Chevigny, who successfully argued against the equally ludicrous “three-musician rule” in the ’80s in a case on behalf of the musicians’ union, says that he’s having a hard time rallying troops—club owners are afraid to testify, and patrons and proprietors alike simply don’t care, because the city’s not messing with them too much. For now, anyway.
Such self-centered self-preservation is shortsighted. The cabaret law, as long as it’s on the books, will be dusted off whenever the city needs a magic weapon to wield against the unseemly world of nightlife. The law, which was enacted during Prohibition, wasn’t enforced for a while but was resurrected during the ’50s and ’60s. “Shady” characters—i.e., some of the greatest artists of the 20th century—had to qualify for a cabaret identification card. Without one, they couldn’t play a cabaret. Their names? Billie Holiday, Thelonious Monk, Nina Simone.
The cards were abolished, and people forgot about the law again. “In the ’70s there was no enforcement,” says Chevigny. “We had a lot of jazz in the city. But when Koch came into office and the land rents rose, the city had money, they started cracking down, and places suddenly had summonses.” So don’t be fooled: The cabaret law is merely a sleeping dragon. “There’ll be another crackdown,” promises Chevigny.
I informally surveyed club owners, promoters, and DJs about their awareness of and involvement in the case. One bar owner who runs several of the sleaziest spots in the city is fighting behind the scenes. The culture of fear remains. Possibly no one can better argue why the cabaret law should be abolished than Joe’s Pub owner Serge Becker, who is giving Chevigny sworn statements.
Becker: “The cultural impact of social dancing on performance dance is that it serves as a living laboratory for new ideas and forms. We can’t let it stand and leave it to the benevolence of the powers that be. History has clearly shown us that a closet fascist like Giuliani is just around the corner. The problems that nightlife brings to the city (drugs, noise, etc.) will have to be addressed in a straightforward manner, not through the convenient back door of trampling on a fundamental human right. It’s an embarrassment to explain to an international artist like Youssou N’Dour that his fans are not allowed to dance at his concerts. The fact that the existing 221 licenses are coveted like a share in a unsavory cartel by their cowardly unprincipled owners adds insult to injury. When it comes to human rights, the right to serve overpriced bottles to dimwits has to take the backseat. Sorry! It’s time everybody speaks out and puts the final nail into the coffin of this oppressive law not even the police like to enforce.”
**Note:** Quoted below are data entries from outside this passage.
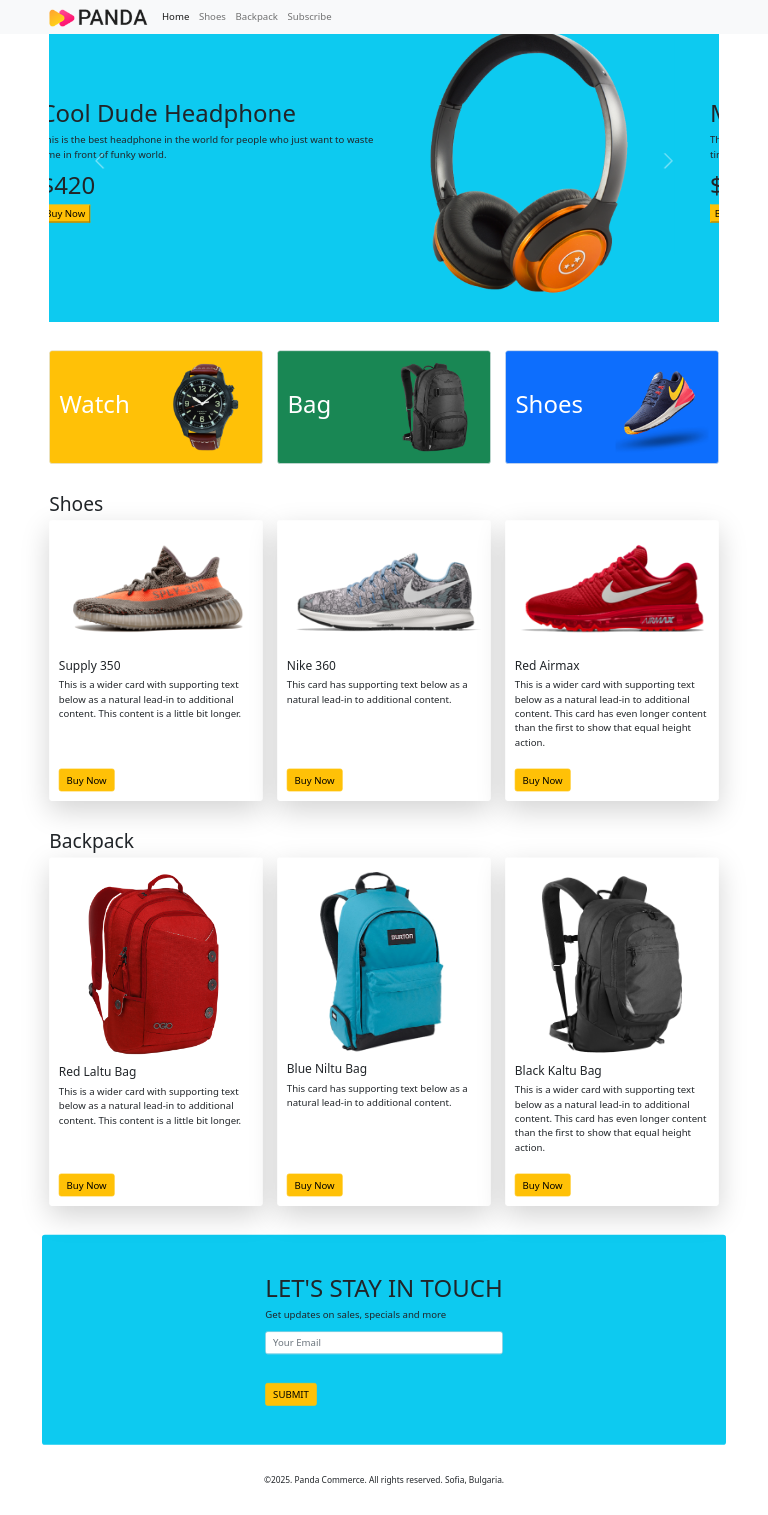
Repository: mdmohiddin/panda-commerce-rp
Page: index.html
These files come from the project's save history. The page is drawn as it stood at one moment and after the next save; the edit follows.
The browser window is 1280 px wide. The pictures show the whole page, at 60% of full size.

Above is the page before, as saved 2021-07-28 20:19:20.

After the next save:
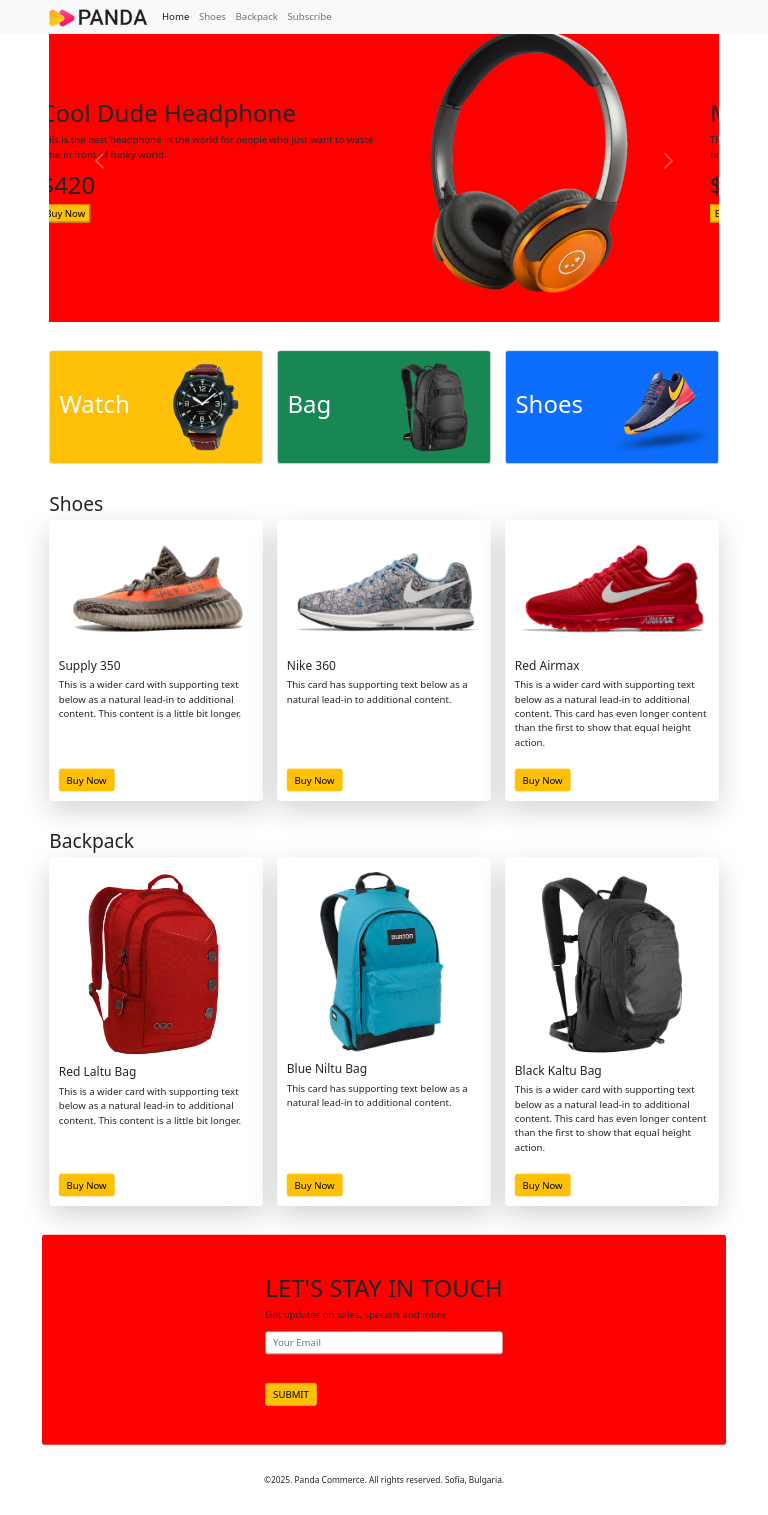
Saved 72 s later.
--- a/css/style.css
+++ b/css/style.css
@@ -1,3 +1,3 @@
 .bg-info{
-    background-color: red;
+    background-color: red !important;
 }

After the save that followed:
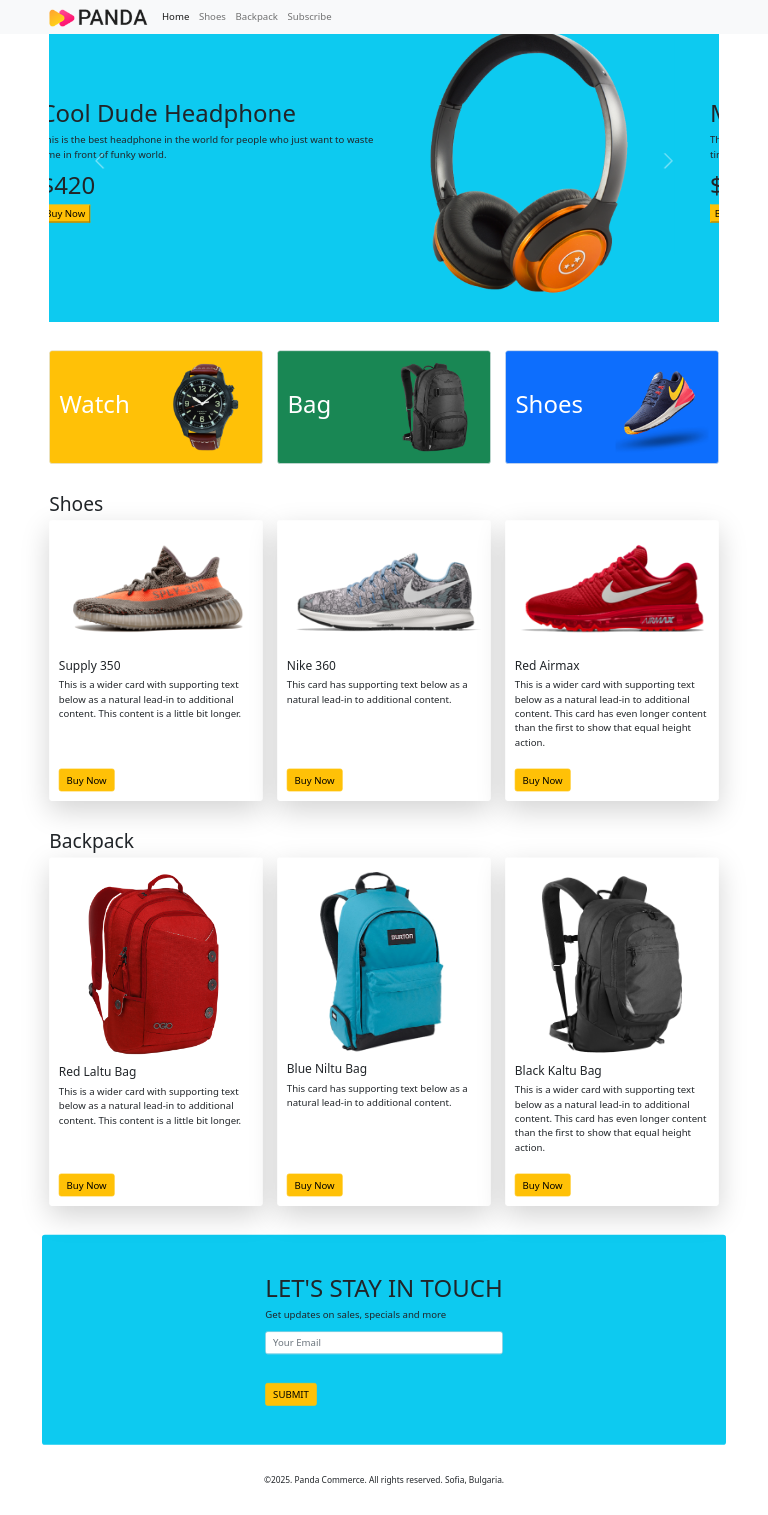
Saved 79 s later.
--- a/css/style.css
+++ b/css/style.css
@@ -1,3 +1,3 @@
-.bg-info{
+.info-background{
     background-color: red !important;
 }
This article from the Village Voice Archive was posted on October 25, 2005